How many lines in the material below contain the word "html"? Write only the number.

== INPUT DATA ==
◇ ◇ ◇

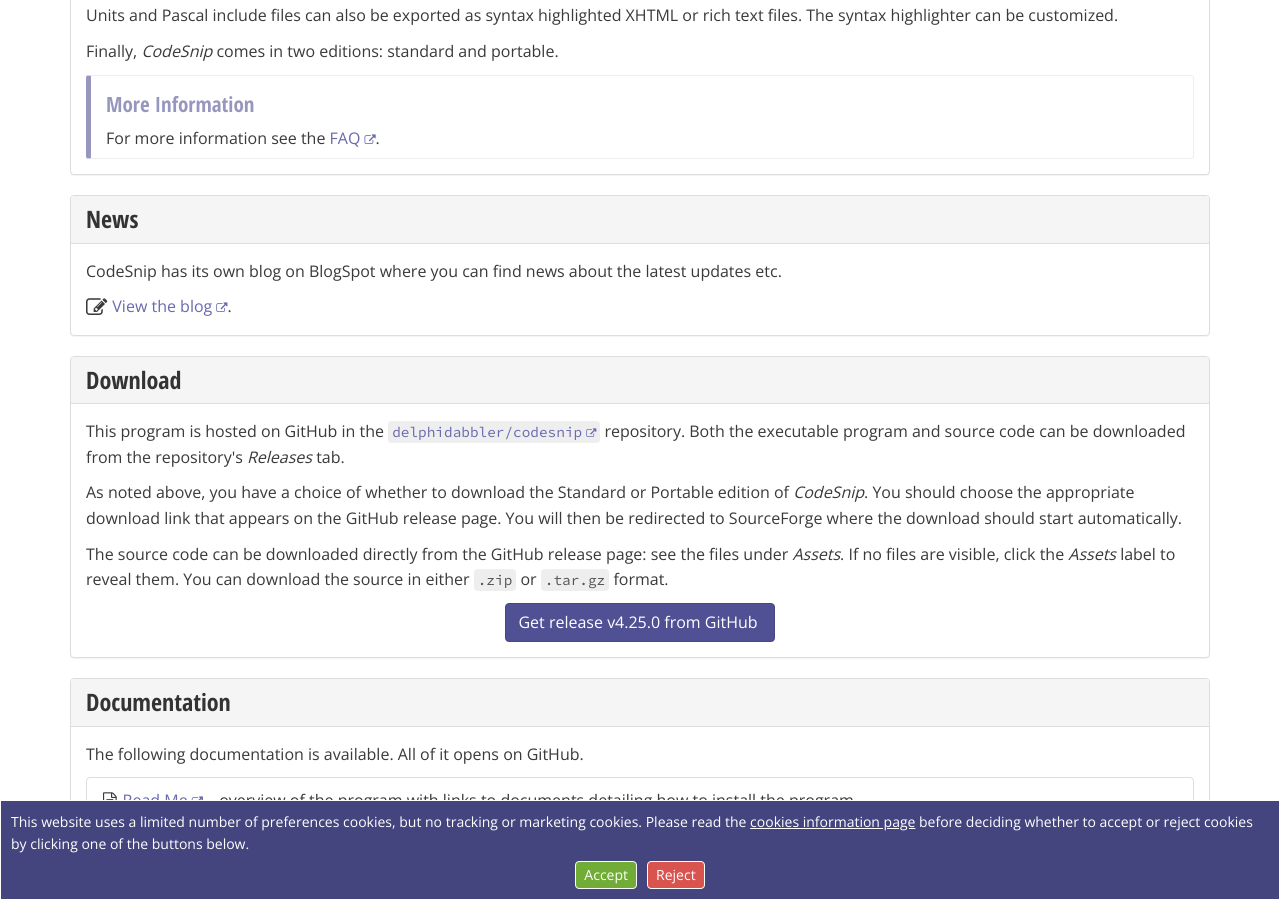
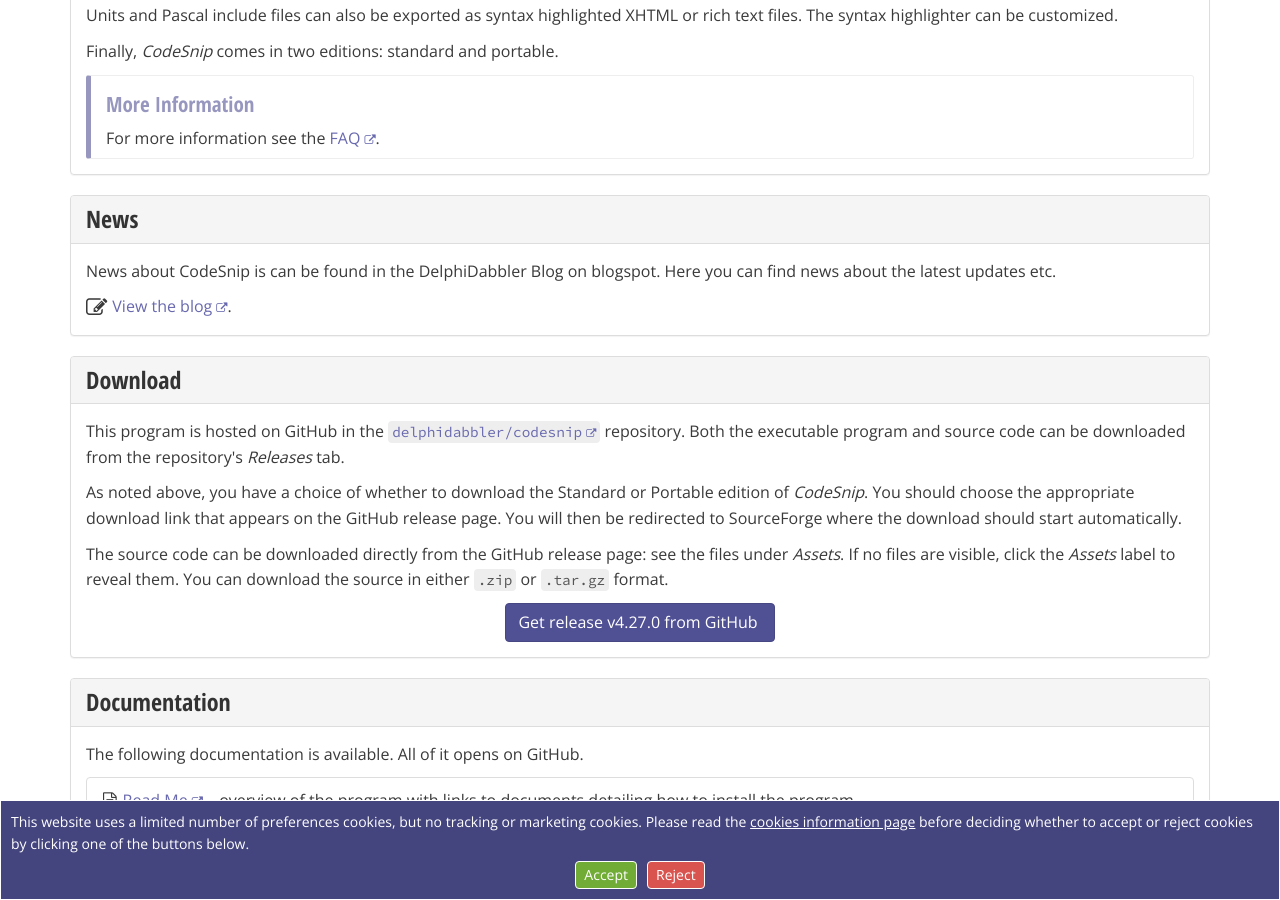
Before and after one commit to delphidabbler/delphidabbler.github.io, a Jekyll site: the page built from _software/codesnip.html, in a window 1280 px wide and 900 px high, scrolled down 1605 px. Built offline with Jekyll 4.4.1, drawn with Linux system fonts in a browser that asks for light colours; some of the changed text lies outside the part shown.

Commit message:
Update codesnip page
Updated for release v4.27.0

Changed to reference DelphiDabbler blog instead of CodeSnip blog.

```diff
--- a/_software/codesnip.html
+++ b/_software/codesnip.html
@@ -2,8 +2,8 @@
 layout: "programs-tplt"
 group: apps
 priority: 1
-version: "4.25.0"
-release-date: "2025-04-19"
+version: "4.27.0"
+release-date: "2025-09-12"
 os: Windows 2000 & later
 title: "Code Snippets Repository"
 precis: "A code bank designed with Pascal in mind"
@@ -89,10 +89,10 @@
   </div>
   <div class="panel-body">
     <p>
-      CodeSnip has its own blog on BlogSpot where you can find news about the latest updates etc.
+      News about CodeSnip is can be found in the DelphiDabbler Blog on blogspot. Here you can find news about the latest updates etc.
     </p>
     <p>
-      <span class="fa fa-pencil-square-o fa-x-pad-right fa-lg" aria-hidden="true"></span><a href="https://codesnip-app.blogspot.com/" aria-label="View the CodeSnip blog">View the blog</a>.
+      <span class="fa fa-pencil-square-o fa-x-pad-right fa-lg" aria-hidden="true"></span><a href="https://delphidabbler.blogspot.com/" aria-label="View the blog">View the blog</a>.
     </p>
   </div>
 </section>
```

◇ ◇ ◇

== EXERCISE ANSWER ==
3